Itemized modification records:
╭──

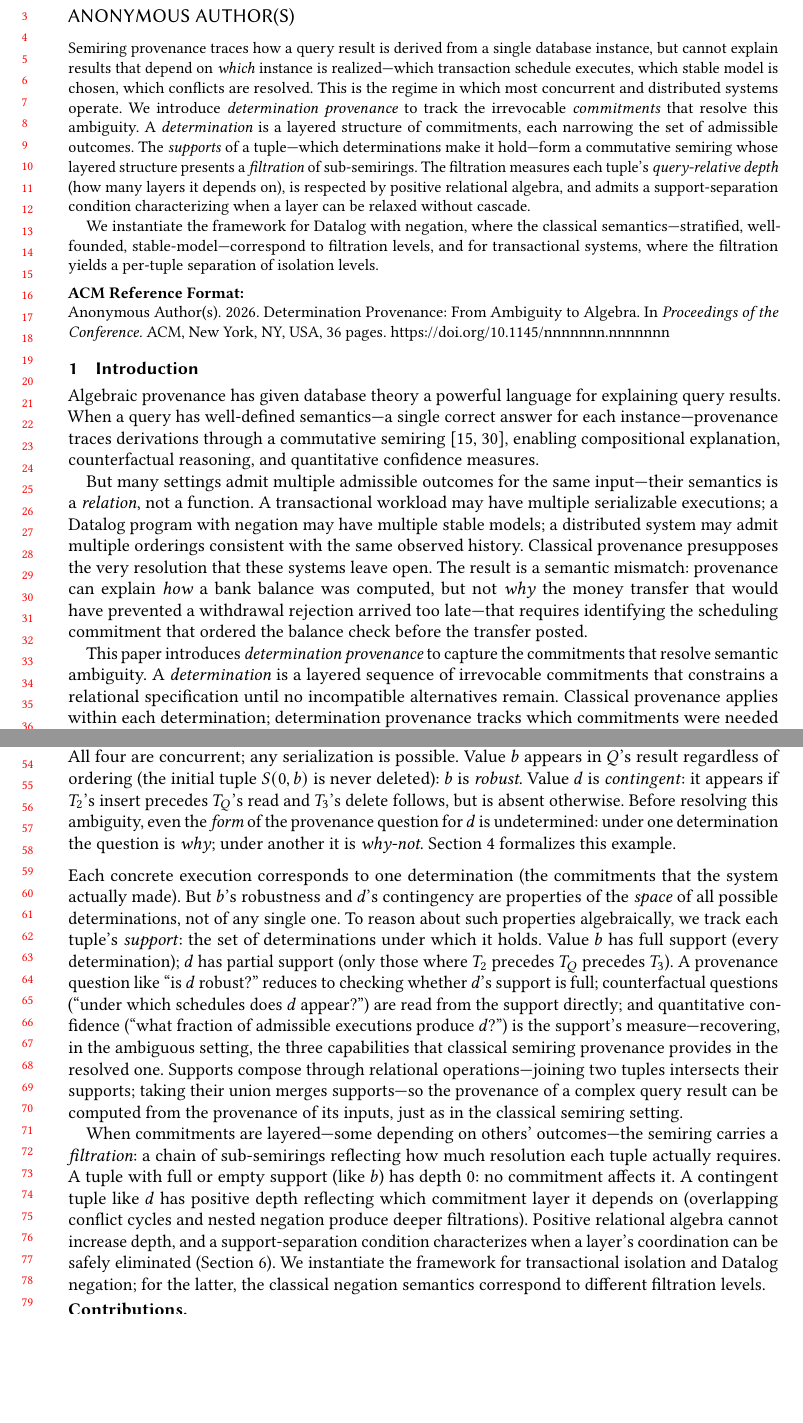
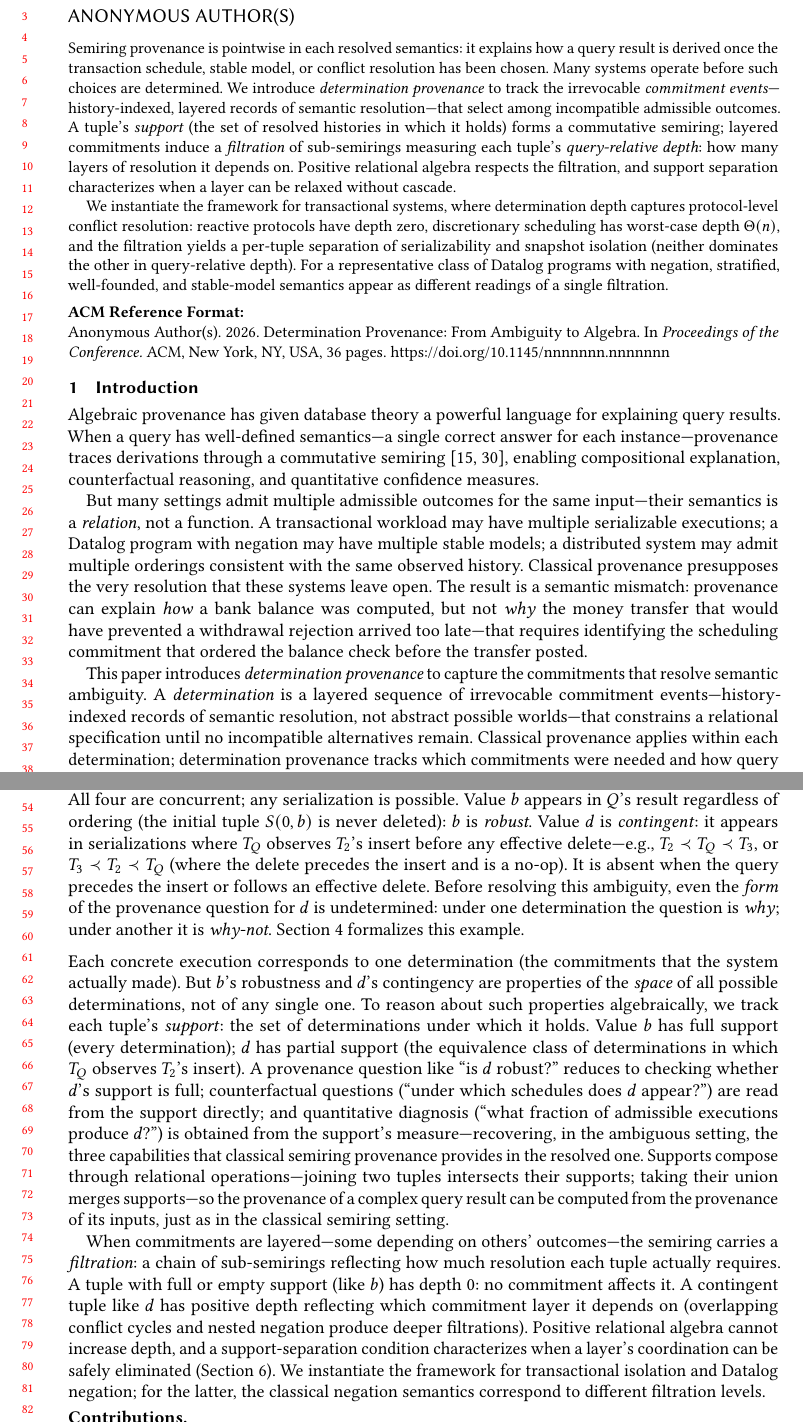
Before and after one commit to jhellerstein/provenance, a LaTeX paper (main.tex): two parts of pages 1 and 2 of 36, joined at a grey line, cut so that both start at the same text, the shorter picture padded with empty space. Compiled offline with pdfLaTeX.

Commit message:
Final polish: abstract rewrite, intro running-example fix, history-indexed framing, remove non-HAT, RC wording, Datalog qualifier, quantitative diagnosis

```diff
--- a/main.tex
+++ b/main.tex
@@ -67,27 +67,32 @@
 \begin{document}
 
 \begin{abstract}
-  Semiring provenance traces how a query result is derived from a
-  single database instance, but cannot explain results that depend on
-  \emph{which} instance is realized---which transaction schedule
-  executes, which stable model is chosen, which conflicts are
-  resolved. This is the regime in which most concurrent and distributed
-  systems operate.
+  Semiring provenance is pointwise in each resolved semantics: it
+  explains how a query result is derived once the transaction schedule,
+  stable model, or conflict resolution has been chosen.
+  Many systems operate before such choices are determined.
   We introduce \emph{determination provenance} to track the
-  irrevocable \emph{commitments} that resolve this ambiguity.
-  A \emph{determination} is a layered structure of commitments,
-  each narrowing the set of admissible outcomes.
-  The \emph{supports} of a tuple---which determinations make it
-  hold---form a commutative semiring whose layered structure presents a \emph{filtration} of sub-semirings.
-  The filtration measures each tuple's \emph{query-relative depth}
-  (how many layers it depends on), is respected by positive
-  relational algebra, and admits a support-separation condition
-  characterizing when a layer can be relaxed without cascade.
-
-  We instantiate the framework for Datalog with negation, where the
-  classical semantics---stratified, well-founded, stable-model---correspond
-  to filtration levels, and for transactional systems, where the
-  filtration yields a per-tuple separation of isolation levels.
+  irrevocable \emph{commitment events}---history-indexed, layered
+  records of semantic resolution---that select among incompatible
+  admissible outcomes.
+  A tuple's \emph{support} (the set of resolved histories in which it
+  holds) forms a commutative semiring; layered commitments induce a
+  \emph{filtration} of sub-semirings measuring each tuple's
+  \emph{query-relative depth}: how many layers of resolution it
+  depends on.
+  Positive relational algebra respects the filtration, and
+  support separation characterizes when a layer can be relaxed without
+  cascade.
+
+  We instantiate the framework for transactional systems, where
+  determination depth captures protocol-level conflict resolution:
+  reactive protocols have depth zero, discretionary scheduling has
+  worst-case depth $\Theta(n)$, and the filtration yields a per-tuple
+  separation of serializability and snapshot isolation (neither
+  dominates the other in query-relative depth).
+  For a representative class of Datalog programs with negation,
+  stratified, well-founded, and stable-model semantics appear as
+  different readings of a single filtration.
 \end{abstract}
 
 \maketitle
@@ -121,8 +126,9 @@ before the transfer posted.
 This paper introduces \emph{determination provenance} to capture the
 commitments that resolve semantic ambiguity.
 A \emph{determination} is a layered sequence of irrevocable
-commitments that constrains a relational specification until no
-incompatible alternatives remain.
+commitment events---history-indexed records of semantic resolution,
+not abstract possible worlds---that constrains a relational
+specification until no incompatible alternatives remain.
 Classical provenance applies within each determination; determination
 provenance tracks which commitments were needed and how query results
 depend on them.
@@ -140,9 +146,12 @@ depend on them.
   All four are concurrent; any serialization is possible.
   Value $b$ appears in $Q$'s result regardless of ordering
   (the initial tuple $S(0,b)$ is never deleted): $b$ is \emph{robust}.
-  Value $d$ is \emph{contingent}: it appears if $T_2$'s insert
-  precedes $T_Q$'s read and $T_3$'s delete follows, but is absent
-  otherwise.
+  Value $d$ is \emph{contingent}: it appears in serializations where
+  $T_Q$ observes $T_2$'s insert before any effective delete---e.g.,
+  $T_2 \prec T_Q \prec T_3$, or $T_3 \prec T_2 \prec T_Q$ (where the
+  delete precedes the insert and is a no-op).
+  It is absent when the query precedes the insert or follows an
+  effective delete.
   Before resolving this ambiguity, even the \emph{form} of the
   provenance question for $d$ is undetermined: under one determination
   the question is \emph{why}; under another it is \emph{why-not}.
@@ -157,12 +166,13 @@ But $b$'s robustness and $d$'s contingency are properties of the
 To reason about such properties algebraically, we track each tuple's
 \emph{support}: the set of determinations under which it holds.
 Value $b$ has full support (every determination); $d$ has partial
-support (only those where $T_2$ precedes $T_Q$ precedes $T_3$).
+support (the equivalence class of determinations in which $T_Q$
+observes $T_2$'s insert).
 A provenance question like ``is $d$ robust?'' reduces to checking
 whether $d$'s support is full; counterfactual questions (``under which
 schedules does $d$ appear?'') are read from the support directly; and
-quantitative confidence (``what fraction of admissible executions
-produce $d$?'') is the support's measure---recovering, in the
+quantitative diagnosis (``what fraction of admissible executions
+produce $d$?'') is obtained from the support's measure---recovering, in the
 ambiguous setting, the three capabilities that classical semiring
 provenance provides in the resolved one.
 Supports compose through relational operations---joining two tuples
```
Also changed, not shown: main.tex (14 more changed lines).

╰──

WHAT IS NEEDED: Among the lines of the data above, count those containing the word "them" and report the total alone.

COMPLETED TASK: 2